Syntax:

silenceForm:
  author:
    populate_from_header:
      header: string
      value_re: string
  strip:
    labels: list of strings

Example where job label won’t be auto populated onto the silence form and where the X-Auth header with value User foobar will set the default silence author to foobar.

silenceForm:
  author:
    populate_from_header:
      header: X-Auth
      value_re: ^User (.+)$
  strip:
    labels:
      - job

UI defaults

ui section allows configuring default values for UI settings controled via the configuration modal. Those defaults can be overwritten by use via UI controls.

Syntax:

ui:
  refresh: duration
  hideFiltersWhenIdle: bool
  colorTitlebar: bool
  theme: string
  minimalGroupWidth: integer
  alertsPerGroup: integer
  collapseGroups: string

Defaults:

ui:
  refresh: 30s
  hideFiltersWhenIdle: true
  colorTitlebar: false
  theme: "auto"
  minimalGroupWidth: 420
  alertsPerGroup: 5
  collapseGroups: collapsedOnMobile

Customizing karma
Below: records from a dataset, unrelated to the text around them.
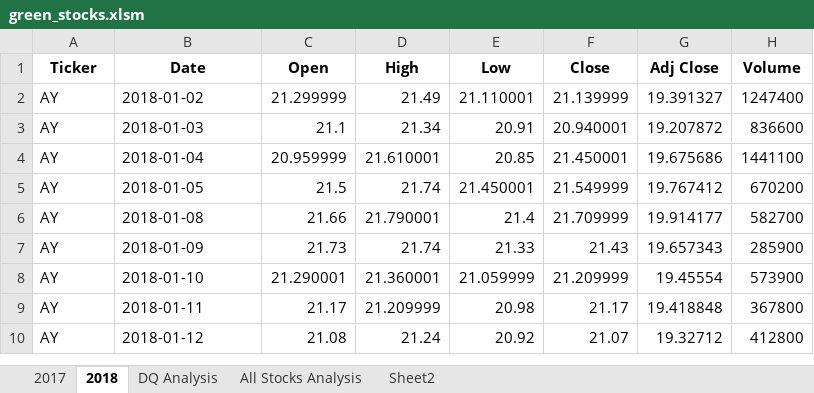
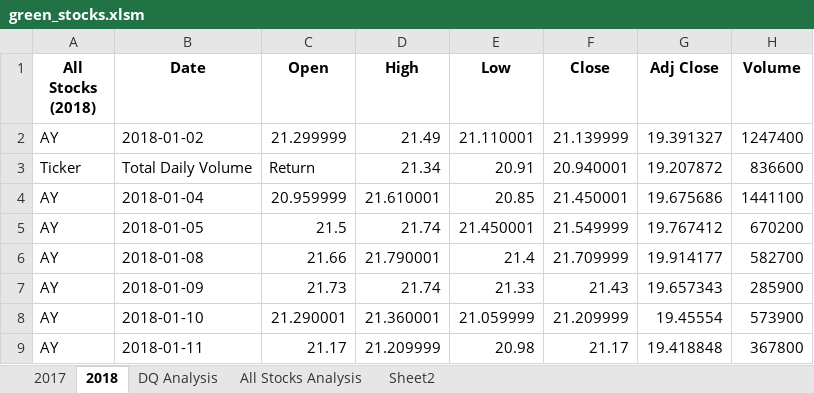
Before and after one commit to HannahEG/stock-analysis, an Excel workbook: green_stocks.xlsm, sheet 2018, drawn as a sheet; only a part is shown; the shorter side is filled out with more unchanged rows; values as stored, in another font and other column widths than the file's, no borders; the diff names each change by its address in the sheet, - before the commit and + after, or states it on an @@ line.

```diff
--- a/green_stocks.xlsm (sheet 2018)
+++ b/green_stocks.xlsm (sheet 2018)
-A1: Ticker
+A1: All Stocks (2018)
-A3 (All Stocks (2018)): AY
+A3 (All Stocks (2018)): Ticker
-B3 (Date): 2018-01-03
+B3 (Date): Total Daily Volume
-C3 (Open): 21.1
+C3 (Open): Return
```
Also changed, not shown: sheet All Stocks Analysis, sheet DQ Analysis, sheet 2017, charts or pictures.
In order to keep the core code simple karma doesn’t support any way of extending provided functionality. There is however possibility to inject custom CSS & JavaScript code, which can be used to either override built in CSS styles or integrate with extra services, for example using error handlers other than Sentry.
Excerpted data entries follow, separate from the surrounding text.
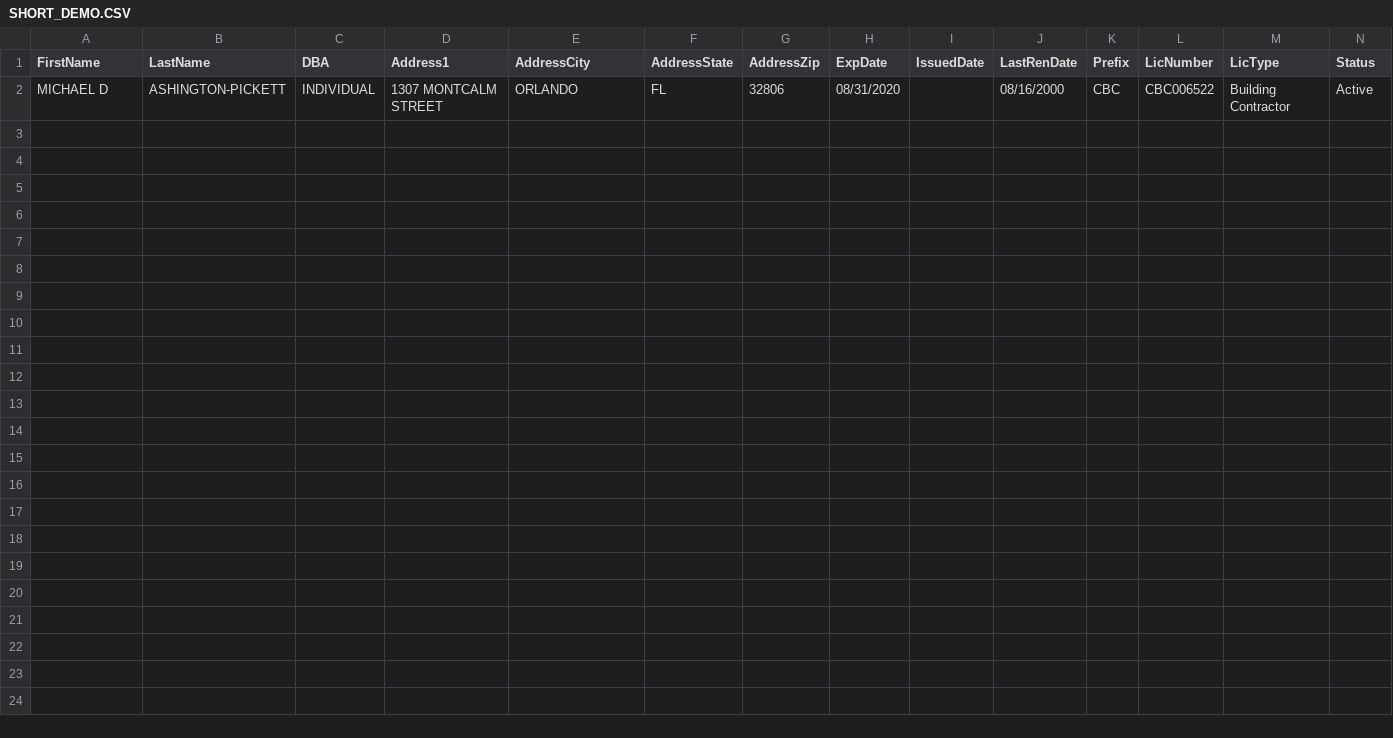
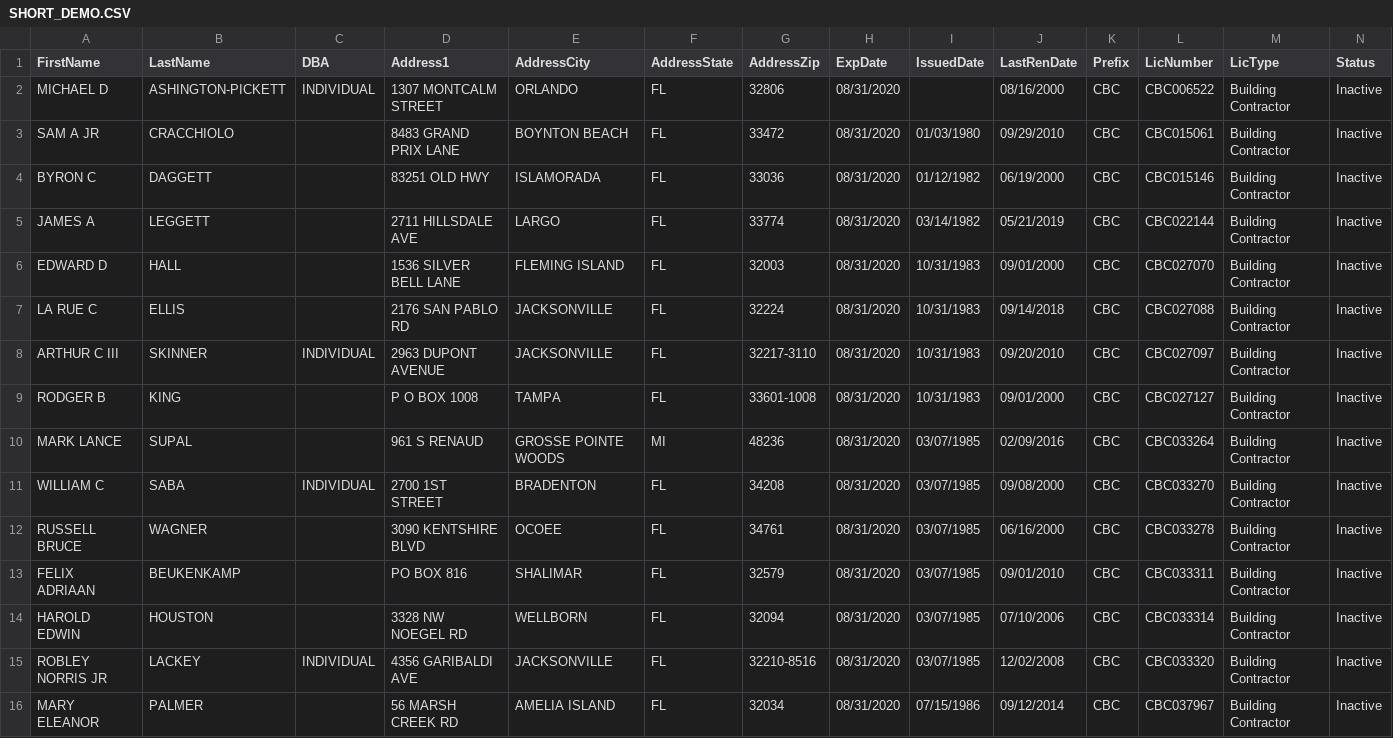
Before and after one commit to jasonyahoo/soongone, a CSV file: SHORT_DEMO.CSV, drawn as a sheet.

Commit message:
dkjfdkj

```diff
--- a/SHORT_DEMO.CSV
+++ b/SHORT_DEMO.CSV
@@ -1,2 +1,16 @@
 "FirstName","LastName","DBA","Address1","AddressCity","AddressState","AddressZip","ExpDate","IssuedDate","LastRenDate","Prefix","LicNumber","LicType","Status"
-"MICHAEL D","ASHINGTON-PICKETT","INDIVIDUAL","1307 MONTCALM STREET","ORLANDO","FL","32806","08/31/2020","","08/16/2000","CBC","CBC006522","Building Contractor","Active"
+"MICHAEL D","ASHINGTON-PICKETT","INDIVIDUAL","1307 MONTCALM STREET","ORLANDO","FL","32806","08/31/2020","","08/16/2000","CBC","CBC006522","Building Contractor","Inactive"
+"SAM A JR","CRACCHIOLO","","8483 GRAND PRIX LANE","BOYNTON BEACH","FL","33472","08/31/2020","01/03/1980","09/29/2010","CBC","CBC015061","Building Contractor","Inactive"
+"BYRON C","DAGGETT","","83251 OLD HWY","ISLAMORADA","FL","33036","08/31/2020","01/12/1982","06/19/2000","CBC","CBC015146","Building Contractor","Inactive"
+"JAMES A","LEGGETT","","2711 HILLSDALE AVE","LARGO","FL","33774","08/31/2020","03/14/1982","05/21/2019","CBC","CBC022144","Building Contractor","Inactive"
+"EDWARD D","HALL","","1536 SILVER BELL LANE","FLEMING ISLAND","FL","32003","08/31/2020","10/31/1983","09/01/2000","CBC","CBC027070","Building Contractor","Inactive"
+"LA RUE C","ELLIS","","2176 SAN PABLO RD","JACKSONVILLE","FL","32224","08/31/2020","10/31/1983","09/14/2018","CBC","CBC027088","Building Contractor","Inactive"
+"ARTHUR C III","SKINNER","INDIVIDUAL","2963 DUPONT AVENUE","JACKSONVILLE","FL","32217-3110","08/31/2020","10/31/1983","09/20/2010","CBC","CBC027097","Building Contractor","Inactive"
+"RODGER B","KING","","P O BOX 1008","TAMPA","FL","33601-1008","08/31/2020","10/31/1983","09/01/2000","CBC","CBC027127","Building Contractor","Inactive"
+"MARK LANCE","SUPAL","","961 S RENAUD","GROSSE POINTE WOODS","MI","48236","08/31/2020","03/07/1985","02/09/2016","CBC","CBC033264","Building Contractor","Inactive"
+"WILLIAM C","SABA","INDIVIDUAL","2700 1ST STREET","BRADENTON","FL","34208","08/31/2020","03/07/1985","09/08/2000","CBC","CBC033270","Building Contractor","Inactive"
+"RUSSELL BRUCE","WAGNER","","3090 KENTSHIRE BLVD","OCOEE","FL","34761","08/31/2020","03/07/1985","06/16/2000","CBC","CBC033278","Building Contractor","Inactive"
+"FELIX ADRIAAN","BEUKENKAMP","","PO BOX 816","SHALIMAR","FL","32579","08/31/2020","03/07/1985","09/01/2010","CBC","CBC033311","Building Contractor","Inactive"
+"HAROLD EDWIN","HOUSTON","","3328 NW NOEGEL RD","WELLBORN","FL","32094","08/31/2020","03/07/1985","07/10/2006","CBC","CBC033314","Building Contractor","Inactive"
+"ROBLEY NORRIS JR","LACKEY","INDIVIDUAL","4356 GARIBALDI AVE","JACKSONVILLE","FL","32210-8516","08/31/2020","03/07/1985","12/02/2008","CBC","CBC033320","Building Contractor","Inactive"
+"MARY ELEANOR","PALMER","","56 MARSH CREEK RD","AMELIA ISLAND","FL","32034","08/31/2020","07/15/1986","09/12/2014","CBC","CBC037967","Building Contractor","Inactive"
```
custom:
  css: string
  js: string

Example:

custom:
  css: /theme/custom.css
  js: /assets/custom.js

Use at your own risk and be aware that used CSS class names might change without warning. This feature is provided as is without any guarantees.

Command line flags

Config file options are mapped to command line flags, so alertmanager:interval config file key is accessible as --alertmanager.interval flag, run karma --help to see a full list. Exceptions for passing flags:

There’s no support for configuring multiple Alertmanager servers using flags, but it’s possible to configure a single Alertmanager instance this way, see the Simplified Configuration section.

Environment variables

Environment variables are mapped in a similar way as command line flags, alertmanager:interval is accessible as ALERTMANAGER_INTERVAL env. Exceptions for passing flags:

There’s no support for configuring multiple alertmanager servers using environment variables, but it’s possible to configure a single Alertmanager instance this way, see the Simplified Configuration section.

Simplified Configuration

To configure multiple Alertmanager instances karma requires a config file, but for a single Alertmanager instance cases it’s possible to configure all Alertmanager server options that are set for alertmanager.servers config section using only flags or environment variables.

Alertmanager URI

To set the uri key from alertmanager.servers map ALERTMANAGER_URI env or --alertmanager.uri flag can be used. Examples:

ALERTMANAGER_URI=https://alertmanager.example.com karma
karma --alertmanager.uri https://alertmanager.example.com

Alertmanager external URI

To set the external_uri key from alertmanager.servers map ALERTMANAGER_EXTERNAL_URI env or --alertmanager.external_uri flag can be used. Examples:

ALERTMANAGER_EXTERNAL_URI=https://alertmanager.example.com karma
karma --alertmanager.external_uri https://alertmanager.example.com

Alertmanager name

To set the name key from alertmanager.servers map ALERTMANAGER_NAME env or --alertmanager.name flag can be used. Examples:

ALERTMANAGER_NAME=single karma
karma --alertmanager.name single

Alertmanager timeout

To set the timeout key from alertmanager.servers map ALERTMANAGER_TIMEOUT env or --alertmanager.timeout flag can be used. Examples:

ALERTMANAGER_TIMEOUT=10s karma
karma --alertmanager.timeout 10s

Alertmanager request proxy

To set the proxy key from alertmanager.servers map ALERTMANAGER_PROXY env or --alertmanager.proxy flag can be used. Examples:

ALERTMANAGER_PROXY=true karma
karma --alertmanager.proxy